━━━━━ DATA IN THIS EXERCISE

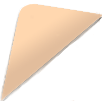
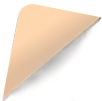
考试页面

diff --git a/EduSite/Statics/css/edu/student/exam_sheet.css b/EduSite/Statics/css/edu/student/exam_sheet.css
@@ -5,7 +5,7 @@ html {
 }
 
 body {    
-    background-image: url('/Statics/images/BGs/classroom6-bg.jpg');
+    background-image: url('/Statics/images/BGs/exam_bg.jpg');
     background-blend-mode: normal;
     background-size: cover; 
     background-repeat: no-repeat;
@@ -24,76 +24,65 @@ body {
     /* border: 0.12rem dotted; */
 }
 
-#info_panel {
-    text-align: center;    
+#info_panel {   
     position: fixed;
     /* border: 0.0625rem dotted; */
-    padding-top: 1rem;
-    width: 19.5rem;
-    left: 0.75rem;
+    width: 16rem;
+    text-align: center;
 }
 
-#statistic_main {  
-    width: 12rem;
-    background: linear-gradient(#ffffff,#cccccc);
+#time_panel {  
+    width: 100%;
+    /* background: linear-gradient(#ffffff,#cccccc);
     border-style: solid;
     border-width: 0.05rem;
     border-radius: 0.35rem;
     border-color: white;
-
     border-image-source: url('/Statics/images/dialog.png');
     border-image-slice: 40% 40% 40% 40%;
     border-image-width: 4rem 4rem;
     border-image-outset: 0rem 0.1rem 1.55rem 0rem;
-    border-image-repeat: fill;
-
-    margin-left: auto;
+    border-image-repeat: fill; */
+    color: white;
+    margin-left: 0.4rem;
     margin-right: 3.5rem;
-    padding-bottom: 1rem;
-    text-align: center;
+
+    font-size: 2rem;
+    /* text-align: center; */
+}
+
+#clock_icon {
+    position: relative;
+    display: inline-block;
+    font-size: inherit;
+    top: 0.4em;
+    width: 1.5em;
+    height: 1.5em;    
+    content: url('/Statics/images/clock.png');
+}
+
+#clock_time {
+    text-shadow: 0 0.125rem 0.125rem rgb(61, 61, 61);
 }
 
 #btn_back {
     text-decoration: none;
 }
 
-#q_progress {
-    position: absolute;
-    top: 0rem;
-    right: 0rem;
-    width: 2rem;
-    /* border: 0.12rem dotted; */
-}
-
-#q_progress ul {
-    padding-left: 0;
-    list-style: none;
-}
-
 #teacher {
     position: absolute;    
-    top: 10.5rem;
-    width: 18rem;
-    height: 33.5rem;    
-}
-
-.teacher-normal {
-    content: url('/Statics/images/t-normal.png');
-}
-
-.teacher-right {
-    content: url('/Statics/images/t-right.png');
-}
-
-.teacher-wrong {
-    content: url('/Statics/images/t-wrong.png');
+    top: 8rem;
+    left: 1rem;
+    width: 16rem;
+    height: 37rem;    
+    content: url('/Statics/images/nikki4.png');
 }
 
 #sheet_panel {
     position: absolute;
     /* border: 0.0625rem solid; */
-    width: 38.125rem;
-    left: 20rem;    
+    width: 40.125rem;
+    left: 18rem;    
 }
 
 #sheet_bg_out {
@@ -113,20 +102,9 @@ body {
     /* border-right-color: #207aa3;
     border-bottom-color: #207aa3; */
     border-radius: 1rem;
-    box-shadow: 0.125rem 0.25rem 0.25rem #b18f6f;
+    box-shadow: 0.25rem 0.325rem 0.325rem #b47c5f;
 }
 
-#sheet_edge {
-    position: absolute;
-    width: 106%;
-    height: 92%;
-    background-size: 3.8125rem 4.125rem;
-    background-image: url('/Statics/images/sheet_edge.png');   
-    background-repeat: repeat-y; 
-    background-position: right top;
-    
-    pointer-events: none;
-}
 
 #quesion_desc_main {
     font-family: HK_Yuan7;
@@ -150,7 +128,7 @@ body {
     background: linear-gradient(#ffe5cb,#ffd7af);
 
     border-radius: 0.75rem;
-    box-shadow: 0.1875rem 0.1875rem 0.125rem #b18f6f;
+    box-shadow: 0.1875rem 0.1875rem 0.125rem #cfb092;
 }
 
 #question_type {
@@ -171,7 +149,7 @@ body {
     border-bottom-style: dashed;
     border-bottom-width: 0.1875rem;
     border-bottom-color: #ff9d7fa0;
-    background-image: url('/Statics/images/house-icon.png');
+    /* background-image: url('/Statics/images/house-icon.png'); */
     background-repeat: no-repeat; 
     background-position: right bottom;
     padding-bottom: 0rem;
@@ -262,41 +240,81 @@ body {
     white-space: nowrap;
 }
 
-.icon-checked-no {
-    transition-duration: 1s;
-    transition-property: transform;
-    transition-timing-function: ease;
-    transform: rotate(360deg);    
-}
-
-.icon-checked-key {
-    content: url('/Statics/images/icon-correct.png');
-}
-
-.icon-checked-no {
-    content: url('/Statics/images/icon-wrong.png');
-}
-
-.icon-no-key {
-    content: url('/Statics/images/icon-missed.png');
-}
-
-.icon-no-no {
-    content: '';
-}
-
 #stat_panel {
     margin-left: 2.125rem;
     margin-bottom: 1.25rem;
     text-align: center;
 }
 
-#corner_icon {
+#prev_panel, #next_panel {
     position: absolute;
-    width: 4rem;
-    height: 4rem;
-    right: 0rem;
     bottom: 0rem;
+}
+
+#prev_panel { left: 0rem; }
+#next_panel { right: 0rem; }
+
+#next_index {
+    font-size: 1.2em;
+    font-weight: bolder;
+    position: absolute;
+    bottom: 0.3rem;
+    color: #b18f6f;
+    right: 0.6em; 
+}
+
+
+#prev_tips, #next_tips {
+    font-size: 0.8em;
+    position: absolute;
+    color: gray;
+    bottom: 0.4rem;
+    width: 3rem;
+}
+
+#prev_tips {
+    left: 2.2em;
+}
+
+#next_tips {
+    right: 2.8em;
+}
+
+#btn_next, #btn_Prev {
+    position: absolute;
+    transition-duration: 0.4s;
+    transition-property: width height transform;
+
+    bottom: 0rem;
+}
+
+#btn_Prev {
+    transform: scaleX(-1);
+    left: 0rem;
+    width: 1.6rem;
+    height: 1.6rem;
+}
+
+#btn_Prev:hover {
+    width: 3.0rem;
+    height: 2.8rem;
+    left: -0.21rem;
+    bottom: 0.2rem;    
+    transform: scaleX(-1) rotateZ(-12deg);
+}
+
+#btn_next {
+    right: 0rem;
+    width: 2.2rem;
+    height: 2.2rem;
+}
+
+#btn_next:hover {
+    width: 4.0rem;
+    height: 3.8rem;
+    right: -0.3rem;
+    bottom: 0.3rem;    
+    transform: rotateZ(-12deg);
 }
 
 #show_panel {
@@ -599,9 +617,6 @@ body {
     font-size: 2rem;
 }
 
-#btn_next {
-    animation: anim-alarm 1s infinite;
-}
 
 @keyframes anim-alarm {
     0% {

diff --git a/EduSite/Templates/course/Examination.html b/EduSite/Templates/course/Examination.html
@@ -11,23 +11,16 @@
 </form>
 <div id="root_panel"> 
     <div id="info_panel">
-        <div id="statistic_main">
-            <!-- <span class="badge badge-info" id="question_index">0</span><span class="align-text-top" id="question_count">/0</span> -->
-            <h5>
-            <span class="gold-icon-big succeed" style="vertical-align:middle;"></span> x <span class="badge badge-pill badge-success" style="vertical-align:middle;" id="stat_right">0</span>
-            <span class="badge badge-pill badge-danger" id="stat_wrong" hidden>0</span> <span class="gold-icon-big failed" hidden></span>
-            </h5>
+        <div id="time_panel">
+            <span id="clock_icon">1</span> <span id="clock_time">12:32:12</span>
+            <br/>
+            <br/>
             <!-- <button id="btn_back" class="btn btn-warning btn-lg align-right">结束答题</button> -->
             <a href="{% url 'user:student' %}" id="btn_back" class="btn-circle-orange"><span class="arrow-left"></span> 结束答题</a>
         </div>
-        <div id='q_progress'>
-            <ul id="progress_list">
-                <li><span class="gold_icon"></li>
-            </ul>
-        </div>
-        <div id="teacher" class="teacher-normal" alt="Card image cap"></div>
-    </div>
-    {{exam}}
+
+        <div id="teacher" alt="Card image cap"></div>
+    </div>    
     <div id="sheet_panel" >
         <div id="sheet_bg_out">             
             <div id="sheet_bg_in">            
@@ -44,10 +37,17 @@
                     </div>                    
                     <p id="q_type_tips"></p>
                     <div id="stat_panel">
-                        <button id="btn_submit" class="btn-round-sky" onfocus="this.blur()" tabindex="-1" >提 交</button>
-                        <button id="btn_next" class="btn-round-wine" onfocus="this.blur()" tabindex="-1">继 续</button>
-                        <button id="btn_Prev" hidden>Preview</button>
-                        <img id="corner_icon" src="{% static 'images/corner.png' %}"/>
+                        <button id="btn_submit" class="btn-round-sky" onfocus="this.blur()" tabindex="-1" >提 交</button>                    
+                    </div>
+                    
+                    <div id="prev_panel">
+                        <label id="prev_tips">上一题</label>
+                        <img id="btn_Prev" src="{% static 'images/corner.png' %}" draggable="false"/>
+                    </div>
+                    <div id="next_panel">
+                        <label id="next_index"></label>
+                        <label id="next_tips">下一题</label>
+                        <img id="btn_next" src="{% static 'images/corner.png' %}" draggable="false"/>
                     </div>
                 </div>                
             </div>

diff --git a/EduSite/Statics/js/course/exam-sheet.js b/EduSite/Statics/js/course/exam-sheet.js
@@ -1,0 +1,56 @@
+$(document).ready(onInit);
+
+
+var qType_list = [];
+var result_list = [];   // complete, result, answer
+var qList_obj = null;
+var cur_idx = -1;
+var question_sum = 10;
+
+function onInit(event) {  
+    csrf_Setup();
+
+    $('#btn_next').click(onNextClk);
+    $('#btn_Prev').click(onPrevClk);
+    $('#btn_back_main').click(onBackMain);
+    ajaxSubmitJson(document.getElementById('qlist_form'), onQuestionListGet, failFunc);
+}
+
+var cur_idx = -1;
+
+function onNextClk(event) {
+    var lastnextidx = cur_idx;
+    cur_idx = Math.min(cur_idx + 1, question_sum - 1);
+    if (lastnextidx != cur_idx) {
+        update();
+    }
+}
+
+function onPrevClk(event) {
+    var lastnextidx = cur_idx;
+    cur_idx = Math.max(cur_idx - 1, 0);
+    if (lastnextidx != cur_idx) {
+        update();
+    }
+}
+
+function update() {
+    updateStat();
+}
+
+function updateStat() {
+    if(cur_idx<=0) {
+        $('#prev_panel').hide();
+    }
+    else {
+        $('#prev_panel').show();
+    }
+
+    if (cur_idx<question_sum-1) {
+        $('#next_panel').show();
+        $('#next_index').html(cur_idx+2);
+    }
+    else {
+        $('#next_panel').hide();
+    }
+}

━━━━━━━━━━
━━━━━ DATA IN THIS EXERCISE

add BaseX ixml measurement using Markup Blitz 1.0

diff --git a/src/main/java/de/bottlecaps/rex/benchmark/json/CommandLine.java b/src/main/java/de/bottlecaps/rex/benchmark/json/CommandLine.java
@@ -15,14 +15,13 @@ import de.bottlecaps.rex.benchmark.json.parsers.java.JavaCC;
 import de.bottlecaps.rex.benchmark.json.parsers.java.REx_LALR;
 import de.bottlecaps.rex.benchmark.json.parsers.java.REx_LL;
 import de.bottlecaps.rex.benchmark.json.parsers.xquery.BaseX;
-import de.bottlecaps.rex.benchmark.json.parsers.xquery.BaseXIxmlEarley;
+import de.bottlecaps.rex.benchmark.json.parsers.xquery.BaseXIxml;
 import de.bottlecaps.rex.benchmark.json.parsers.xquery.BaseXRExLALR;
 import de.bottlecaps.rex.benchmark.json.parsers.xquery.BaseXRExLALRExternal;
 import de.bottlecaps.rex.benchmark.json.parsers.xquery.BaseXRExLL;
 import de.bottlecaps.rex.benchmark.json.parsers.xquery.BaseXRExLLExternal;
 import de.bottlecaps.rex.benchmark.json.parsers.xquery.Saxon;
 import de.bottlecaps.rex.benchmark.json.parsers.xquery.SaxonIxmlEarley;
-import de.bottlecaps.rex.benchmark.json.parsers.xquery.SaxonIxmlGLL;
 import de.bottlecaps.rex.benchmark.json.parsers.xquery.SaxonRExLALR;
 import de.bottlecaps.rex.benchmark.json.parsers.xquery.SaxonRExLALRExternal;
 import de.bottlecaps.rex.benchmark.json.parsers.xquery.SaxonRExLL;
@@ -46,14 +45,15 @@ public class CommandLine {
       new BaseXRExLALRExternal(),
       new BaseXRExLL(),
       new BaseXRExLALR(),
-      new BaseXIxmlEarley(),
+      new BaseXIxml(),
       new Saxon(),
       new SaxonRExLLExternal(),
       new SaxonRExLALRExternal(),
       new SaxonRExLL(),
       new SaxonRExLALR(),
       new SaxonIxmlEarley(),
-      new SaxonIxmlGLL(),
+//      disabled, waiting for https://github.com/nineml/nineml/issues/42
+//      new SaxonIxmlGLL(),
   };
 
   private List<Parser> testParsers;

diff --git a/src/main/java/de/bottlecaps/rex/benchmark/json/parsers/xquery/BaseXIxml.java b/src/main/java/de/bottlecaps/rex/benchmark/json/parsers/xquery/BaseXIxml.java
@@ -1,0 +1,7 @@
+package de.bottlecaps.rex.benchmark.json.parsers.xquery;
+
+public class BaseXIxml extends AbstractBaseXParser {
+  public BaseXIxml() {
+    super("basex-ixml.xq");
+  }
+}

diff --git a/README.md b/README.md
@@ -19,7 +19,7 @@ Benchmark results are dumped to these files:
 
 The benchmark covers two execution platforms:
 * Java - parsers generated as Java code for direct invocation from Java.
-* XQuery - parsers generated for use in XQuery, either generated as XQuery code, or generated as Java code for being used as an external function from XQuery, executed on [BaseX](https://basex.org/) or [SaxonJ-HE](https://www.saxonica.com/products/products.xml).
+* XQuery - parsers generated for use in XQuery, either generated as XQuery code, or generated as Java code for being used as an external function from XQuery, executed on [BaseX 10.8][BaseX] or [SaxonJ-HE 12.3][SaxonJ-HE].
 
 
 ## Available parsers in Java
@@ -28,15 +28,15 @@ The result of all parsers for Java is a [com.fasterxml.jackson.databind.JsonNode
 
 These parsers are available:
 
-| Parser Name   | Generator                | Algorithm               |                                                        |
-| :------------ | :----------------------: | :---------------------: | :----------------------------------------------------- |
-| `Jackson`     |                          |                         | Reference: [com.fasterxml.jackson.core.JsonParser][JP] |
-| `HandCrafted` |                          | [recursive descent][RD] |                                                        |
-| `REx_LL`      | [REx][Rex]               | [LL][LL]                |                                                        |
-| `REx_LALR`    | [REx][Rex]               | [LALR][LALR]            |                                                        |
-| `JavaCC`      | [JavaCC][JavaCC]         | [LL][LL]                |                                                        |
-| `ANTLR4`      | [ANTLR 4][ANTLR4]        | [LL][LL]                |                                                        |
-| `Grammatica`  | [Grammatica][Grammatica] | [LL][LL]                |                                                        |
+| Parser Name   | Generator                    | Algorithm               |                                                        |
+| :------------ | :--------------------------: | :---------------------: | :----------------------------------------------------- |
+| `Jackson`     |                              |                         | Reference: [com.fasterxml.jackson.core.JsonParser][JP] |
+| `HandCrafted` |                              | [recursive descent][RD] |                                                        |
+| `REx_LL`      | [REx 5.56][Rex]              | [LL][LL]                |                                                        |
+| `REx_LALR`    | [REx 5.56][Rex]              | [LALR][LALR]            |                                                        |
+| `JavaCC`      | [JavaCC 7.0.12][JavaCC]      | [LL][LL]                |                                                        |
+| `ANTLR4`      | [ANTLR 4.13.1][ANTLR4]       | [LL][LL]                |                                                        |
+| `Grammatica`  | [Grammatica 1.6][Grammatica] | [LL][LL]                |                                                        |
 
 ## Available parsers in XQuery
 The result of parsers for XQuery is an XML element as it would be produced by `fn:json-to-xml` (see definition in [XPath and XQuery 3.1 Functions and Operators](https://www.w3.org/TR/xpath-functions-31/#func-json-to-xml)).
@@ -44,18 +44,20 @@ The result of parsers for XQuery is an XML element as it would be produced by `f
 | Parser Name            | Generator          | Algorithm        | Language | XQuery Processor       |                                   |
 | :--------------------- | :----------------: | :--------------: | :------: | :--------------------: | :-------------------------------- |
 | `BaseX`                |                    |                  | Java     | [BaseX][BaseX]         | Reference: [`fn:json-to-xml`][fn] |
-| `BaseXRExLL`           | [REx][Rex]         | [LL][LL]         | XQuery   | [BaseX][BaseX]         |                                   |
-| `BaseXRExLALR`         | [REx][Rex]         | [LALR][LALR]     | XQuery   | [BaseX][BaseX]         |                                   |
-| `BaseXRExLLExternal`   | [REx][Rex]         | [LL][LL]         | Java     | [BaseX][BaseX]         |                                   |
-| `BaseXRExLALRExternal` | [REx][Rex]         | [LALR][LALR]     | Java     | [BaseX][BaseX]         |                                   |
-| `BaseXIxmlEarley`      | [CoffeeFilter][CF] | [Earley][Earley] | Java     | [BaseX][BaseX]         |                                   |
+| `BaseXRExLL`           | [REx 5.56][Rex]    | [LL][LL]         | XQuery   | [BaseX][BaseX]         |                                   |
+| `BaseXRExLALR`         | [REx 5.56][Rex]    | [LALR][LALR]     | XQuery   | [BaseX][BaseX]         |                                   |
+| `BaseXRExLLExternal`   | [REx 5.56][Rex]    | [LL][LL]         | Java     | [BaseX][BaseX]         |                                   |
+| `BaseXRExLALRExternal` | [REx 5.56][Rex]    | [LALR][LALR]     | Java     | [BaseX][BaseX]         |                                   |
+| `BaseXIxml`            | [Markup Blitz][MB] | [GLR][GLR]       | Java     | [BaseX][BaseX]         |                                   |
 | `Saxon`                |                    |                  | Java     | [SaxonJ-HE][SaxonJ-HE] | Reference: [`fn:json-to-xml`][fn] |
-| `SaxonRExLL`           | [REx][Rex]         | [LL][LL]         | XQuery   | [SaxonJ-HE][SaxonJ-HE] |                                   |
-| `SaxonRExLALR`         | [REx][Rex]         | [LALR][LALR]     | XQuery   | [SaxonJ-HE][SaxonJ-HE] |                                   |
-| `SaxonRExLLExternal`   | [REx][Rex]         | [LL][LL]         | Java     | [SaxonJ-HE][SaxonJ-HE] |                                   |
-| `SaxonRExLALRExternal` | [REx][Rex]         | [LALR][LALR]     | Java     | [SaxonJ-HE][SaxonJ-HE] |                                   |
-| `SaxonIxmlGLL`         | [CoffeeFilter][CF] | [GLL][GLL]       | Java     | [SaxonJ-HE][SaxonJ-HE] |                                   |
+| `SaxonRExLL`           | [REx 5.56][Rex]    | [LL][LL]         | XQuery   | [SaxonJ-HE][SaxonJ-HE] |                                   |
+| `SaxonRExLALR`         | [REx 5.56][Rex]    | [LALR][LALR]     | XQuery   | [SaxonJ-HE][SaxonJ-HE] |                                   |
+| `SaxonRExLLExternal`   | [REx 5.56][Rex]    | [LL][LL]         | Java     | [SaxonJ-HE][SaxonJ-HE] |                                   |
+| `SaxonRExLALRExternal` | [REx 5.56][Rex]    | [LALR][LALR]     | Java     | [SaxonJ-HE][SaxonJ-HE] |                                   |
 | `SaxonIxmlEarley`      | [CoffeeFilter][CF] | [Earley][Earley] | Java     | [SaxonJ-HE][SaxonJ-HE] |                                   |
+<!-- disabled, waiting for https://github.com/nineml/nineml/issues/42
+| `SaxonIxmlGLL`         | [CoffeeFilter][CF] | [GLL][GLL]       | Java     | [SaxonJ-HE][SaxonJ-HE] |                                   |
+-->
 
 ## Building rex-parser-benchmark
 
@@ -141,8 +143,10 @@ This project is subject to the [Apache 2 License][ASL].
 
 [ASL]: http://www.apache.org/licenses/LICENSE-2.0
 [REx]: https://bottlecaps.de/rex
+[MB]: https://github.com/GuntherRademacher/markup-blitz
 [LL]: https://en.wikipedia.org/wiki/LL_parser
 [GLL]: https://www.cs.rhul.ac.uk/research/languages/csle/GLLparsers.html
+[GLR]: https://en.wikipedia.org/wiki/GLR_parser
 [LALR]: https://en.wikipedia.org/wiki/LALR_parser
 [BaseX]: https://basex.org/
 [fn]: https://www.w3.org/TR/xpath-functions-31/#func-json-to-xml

━━━━━━━━━━

> **PROBLEM TO WORK ON**: Show every line of the listing that includes the word "center".

> **RESPONSE**:
-    text-align: center;    
+    text-align: center;
-    text-align: center;
+    /* text-align: center; */
     text-align: center;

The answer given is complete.